Life is all about change, so it's not surprising that over the past twenty years my career—and my life—have changed a lot. I expect that will continue to be true, and my intention now is that every change will ultimately be for the better. When I started writing traditional Regency romances, I was a stay-at-home mom to two toddlers, determined to sell a book before my youngest started first grade, so that I wouldn't have to get a "real job." I met that goal by the skin of my teeth, and went on to sell six Regencies and a Superromance to Harlequin over the next few years. I'd found the perfect career for an Army wife, and life was good—and relatively predictable. Then, within the space of a year, Harlequin closed their Regency line, my husband changed careers, our family moved from Texas to Indiana and I lost both of my parents. My writing stalled for a while as I tried to find new bearings. When the muse became insistent again, I began writing single title historical romance and found a new home with HarperCollins, where I published a total of eight books, most of them set in my comfy Regency period. After a while, however, my muse became restless, just as I was trying to adjust to a new change —an empty nest. A period of self-discovery followed, and I gradually came to the realization that happiness in life and my career were no one's responsibility but mine. What a freeing, terrifying concept! I began to pursue more outside interests, to include scuba diving (I have over 70 dives to my credit now), community theater and Taekwondo, where I am now a second degree black belt. Hiking became another love of mine, and in the summer of 2010, I hiked the last 100 km of the Camino de Santiago in northern Spain with a group of like-minded women, some of whom were also writers. I also began experimenting with other kinds of writing: plays, women's fiction, then my new and current love, teen science fiction romance.

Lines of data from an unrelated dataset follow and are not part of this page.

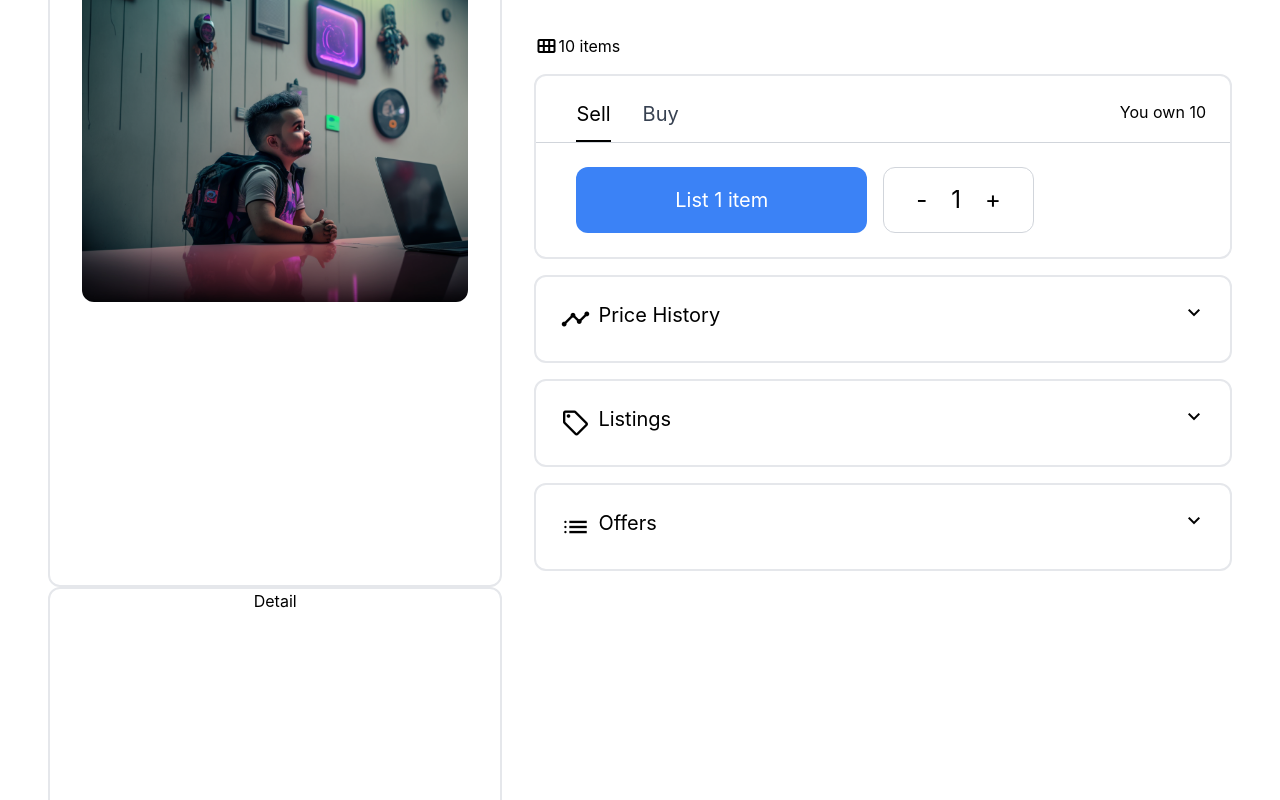
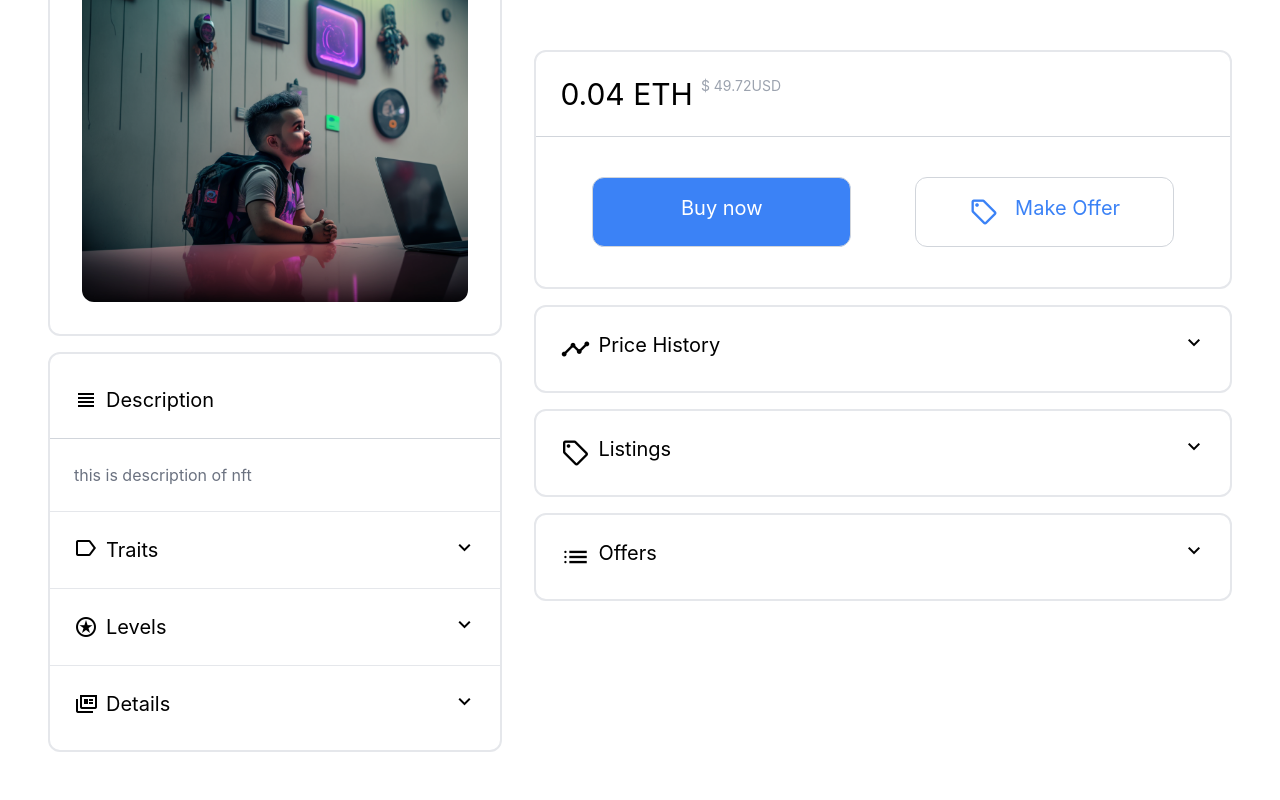
Before and after one commit to Vedant-Soni/Art-Nova-Marketplace, a React (Create React App) app in the folder frontend/: page /nftdetail/1 in a window 1280 px wide. Shown: the part 260-1060 px from the top of the page. Built offline with nearby package versions, Linux system fonts and the light colour scheme.

Commit message:
design : added detail section

```diff
--- /dev/null
+++ b/frontend/src/components/721/Buy721.jsx
@@ -0,0 +1,23 @@
+import React, { useState } from 'react';
+
+const Buy721 = ({ owner }) => {
+  return (
+    <div>
+      <div className="grid grid-cols-2 p-6 text-center ">
+        <div className="flex gap-6 text-2xl h-full w-full p-4 px-8 rounded-xl text-center">
+          <button className="flex justify-center gap-4 h-full w-full text-white border bg-blue-500 border-gray-300 text-xl p-4 rounded-xl">
+            Buy now
+          </button>
+        </div>
+        <div className="flex gap-6 text-2xl h-full w-full p-4 px-8 rounded-xl text-center ">
+          <button className="flex justify-center gap-4 h-full w-full text-blue-500 border border-gray-300 text-xl p-4 rounded-xl">
+            <span class="material-symbols-outlined text-3xl">sell</span>Make
+            Offer
+          </button>
+        </div>
+      </div>
+    </div>
+  );
+};
+
+export default Buy721;
--- /dev/null
+++ b/frontend/src/components/Description.jsx
@@ -0,0 +1,131 @@
+import React, { useState } from 'react';
+import { useEffect } from 'react';
+
+const Description = ({ c_id }) => {
+  //dropdown hooks
+  const [traitsDropdown, setTraitsDropdown] = useState(false);
+  const [levelsDropdown, setLevelsDropdown] = useState(false);
+  const [detailsDropdown, setDetailsDropdown] = useState(false);
+
+  const descriptionString = 'this is description of nft';
+  const traitsAvailable = true;
+  const levelsAvailable = true;
+  //detail's variable
+  const contractAddress = '0x00';
+  const tokenId = 123;
+  const chain = 'sepolia';
+  const tokenStandard = 'ERC721';
+  return (
+    <div>
+      <div className="border-2 border-gray-200 rounded-xl">
+        <div className=" h-full w-full text-center rounded-xl my-2">
+          {/* description */}
+          <div className="p-6 text-xl text-left flex justify-between  ">
+            <div className="flex gap-2 items-center">
+              <span class="material-symbols-outlined">view_headline</span>
+              <p className="text-xl">Description</p>
+            </div>
+          </div>
+          <div className="w-full h-fit border-t text-left p-6 border-gray-300">
+            <p className="text-gray-500">{descriptionString}</p>
+          </div>
+          {/* Traits */}
+          {traitsAvailable ? (
+            <div className="border-t border-gray-200  text-xl gap-2 text-left ">
+              <div className="flex justify-between p-6">
+                <div className="flex gap-2">
+                  <span class="material-symbols-outlined">label</span>
+                  <p className="text-xl ">Traits</p>
+                </div>
+                <span
+                  class="material-symbols-outlined cursor-pointer"
+                  onClick={() => {
+                    setTraitsDropdown(!traitsDropdown);
+                  }}
+                >
+                  {!traitsDropdown ? 'expand_more' : 'expand_less'}
+                </span>
+              </div>
+              {traitsDropdown ? (
+                <div className="w-full h-48 border-t p-6 text-gray-500 border-gray-300">
+                  this is traits
+                </div>
+              ) : (
+                <></>
+              )}
+            </div>
+          ) : (
+            <></>
+          )}
+          {/* levels */}
+          {levelsAvailable ? (
+            <div className="border-t border-gray-200  text-xl gap-2 text-left ">
+              <div className="flex justify-between p-6">
+                <div className="flex gap-2 items-center">
+                  <span class="material-symbols-outlined">stars</span>
+                  <p className="text-xl ">Levels</p>
+                </div>
+                <span
+                  class="material-symbols-outlined cursor-pointer"
+                  onClick={() => {
+                    setLevelsDropdown(!levelsDropdown);
+                  }}
+                >
+                  {!levelsDropdown ? 'expand_more' : 'expand_less'}
+                </span>
+              </div>
+              {levelsDropdown ? (
+                <div className="w-full h-48 border-t p-6 text-gray-500 border-gray-300">
+                  this is levels
+                </div>
+              ) : (
+                <></>
+              )}
+            </div>
+          ) : (
+            <></>
+          )}
+
+          {/* Details */}
+          <div className="border-t border-gray-200  text-xl gap-2 text-left ">
+            <div className="flex justify-between p-6">
+              <div className="flex gap-2 items-center">
+                <span class="material-symbols-outlined">full_coverage</span>
+                <p className="text-xl ">Details</p>
+              </div>
+              <span
+                class="material-symbols-outlined cursor-pointer"
+                onClick={() => {
+                  setDetailsDropdown(!detailsDropdown);
+                }}
+              >
+                {!detailsDropdown ? 'expand_more' : 'expand_less'}
+              </span>
+            </div>
+
+            {detailsDropdown ? (
+              <div className="w-full h-48 border-t p-6 text-gray-500 border-gray-300">
+                <div className="flex justify-between text-gray-600 text-base ">
+                  <p>Contract Address</p> <p>{contractAddress}</p>
+                </div>
+                <div className="flex justify-between text-gray-600 text-base ">
+                  <p>TokenId</p> <p>{tokenId}</p>
+                </div>
+                <div className="flex justify-between text-gray-600 text-base ">
+                  <p>Token Standard</p> <p>{tokenStandard}</p>
+                </div>
+                <div className="flex justify-between text-gray-600 text-base ">
+                  <p>Chain</p> <p>{chain}</p>
+                </div>
+              </div>
+            ) : (
+              <></>
+            )}
+          </div>
+        </div>
+      </div>
+    </div>
+  );
+};
+
+export default Description;
--- a/frontend/src/components/NftDetail.jsx
+++ b/frontend/src/components/NftDetail.jsx
@@ -3,6 +3,8 @@ import { useParams } from 'react-router-dom';
 import avtar from '../images/avatr.png';
 import Buy from './1155/Buy';
 import Sell from './1155/Sell';
+import Buy721 from './721/Buy721';
+import Description from './Description';
 
 const NftDetail = () => {
   const { hash } = useParams();
@@ -12,17 +14,31 @@ const NftDetail = () => {
   const [amount1155, setAmount1155] = useState(10);
   const [component, setComponent] = useState('Sell');
   const [totalSupply1155, setTotalSupply] = useState(10);
+  const tokenStandard = 721;
+  const priceOfToken = 0.04;
+  const chainCrypto = 'ETH';
+  const chainCryptoPrice = 1243;
+  const chainId = 80001;
+  const ownerOfNft = 0x00;
   return (
     <div>
       <div className="grid grid-cols-5 px-8">
         <div className=" p-4 w-full  col-span-2">
-          <div className="border-2 border-gray-200 h-full w-full rounded-xl">
+          <div className="border-2 border-gray-200 h-fit w-full rounded-xl">
             <div className="flex w-full justify-between p-2">
+              {chainId === 80001 ? (
+                <img
+                  src=" https://w7.pngwing.com/pngs/659/334/png-transparent-polygon-matic-coin-cryptocoin-exchange-coins-crypto-blockchain-cryptocurrency-logo-glyph-icon-thumbnail.png"
+                  alt="eth"
+                  className="h-6"
+                />
+              ) : (
                 <img
                   src="https://ethresear.ch/uploads/default/original/1X/bc9ee6d276a251519dd12dca7202a9e3658a7eb3.png"
                   alt="eth"
                   className="h-6"
                 />
+              )}
               <span class="material-symbols-outlined ">favorite</span>
             </div>
             <div className="p-8">
@@ -31,8 +47,8 @@ const NftDetail = () => {
           </div>
 
           {/* details */}
-          <div className="border-2 border-gray-200 h-full w-full rounded-xl">
-            Detail
+          <div className=" h-full w-full rounded-xl my-4">
+            <Description c_id={123} />
           </div>
         </div>
 
@@ -54,6 +70,10 @@ const NftDetail = () => {
             </div>
           </div>
 
+          {/* 1155 or 721 buy-sell option */}
+          {tokenStandard === 1155 ? (
+            <>
+              {/* total supply of 1155 */}
               <div className=" h-fit w-full rounded-xl">
                 <div className="flex justify-between text-center">
                   <div className="flex justify-between text-center">
@@ -63,7 +83,7 @@ const NftDetail = () => {
                 </div>
               </div>
 
-          {/* 1155 */}
+              {/* 1155 buy-sell*/}
               <div className="border-2 border-gray-200 h-full w-full text-center rounded-xl my-4">
                 <div className="flex justify-between px-6 pt-6 ">
                   <div className=" text-xl text-left flex gap-4">
@@ -106,6 +126,28 @@ const NftDetail = () => {
                   )}
                 </div>
               </div>
+            </>
+          ) : tokenStandard === 721 ? (
+            <>
+              <div className="border-2 border-gray-200 h-full w-full text-center rounded-xl my-4">
+                <div className="p-6 text-xl text-left flex justify-between  ">
+                  <div className="flex gap-2 align-bottom">
+                    <p className="text-3xl">
+                      {priceOfToken} {chainCrypto}
+                    </p>
+                    <p className="text-sm text-gray-400 ">
+                      $ {priceOfToken * chainCryptoPrice}USD
+                    </p>
+                  </div>
+                </div>
+                <div className="w-full h-fit border-t  border-gray-300">
+                  <Buy721 owner={ownerOfNft} />
+                </div>
+              </div>
+            </>
+          ) : (
+            <></>
+          )}
 
           {/* Price History */}
           <div className="border-2 border-gray-200 h-full w-full text-center rounded-xl my-4">
```
Lines whose indentation alone changed are shown as unchanged.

Throughout my career, despite all of the inevitable changes, I have been passionate about helping other writers, particularly educating them about the realities of this business so that they might avoid the myriad pitfalls lurking for those of us who live on dreams. To that end, for twenty years I moderated a weekly Novel Workshop on AOL where I answered questions on every writing topic imaginable; I taught (and still occasionally teach) online writing courses, and I began collecting and sharing data on author earnings from various publishers, so that writers could make more informed decisions about their careers. I feel strongly—have always felt strongly—that in this business as in any other, knowledge is power. Historically, it has been difficult for writers to gain the knowledge they need to make informed career decisions, and I have tried to do my part to change that. I plan to keep changing and growing, and I challenge everyone reading this to do the same.Today really is the first day of the rest of your life. Seize the day!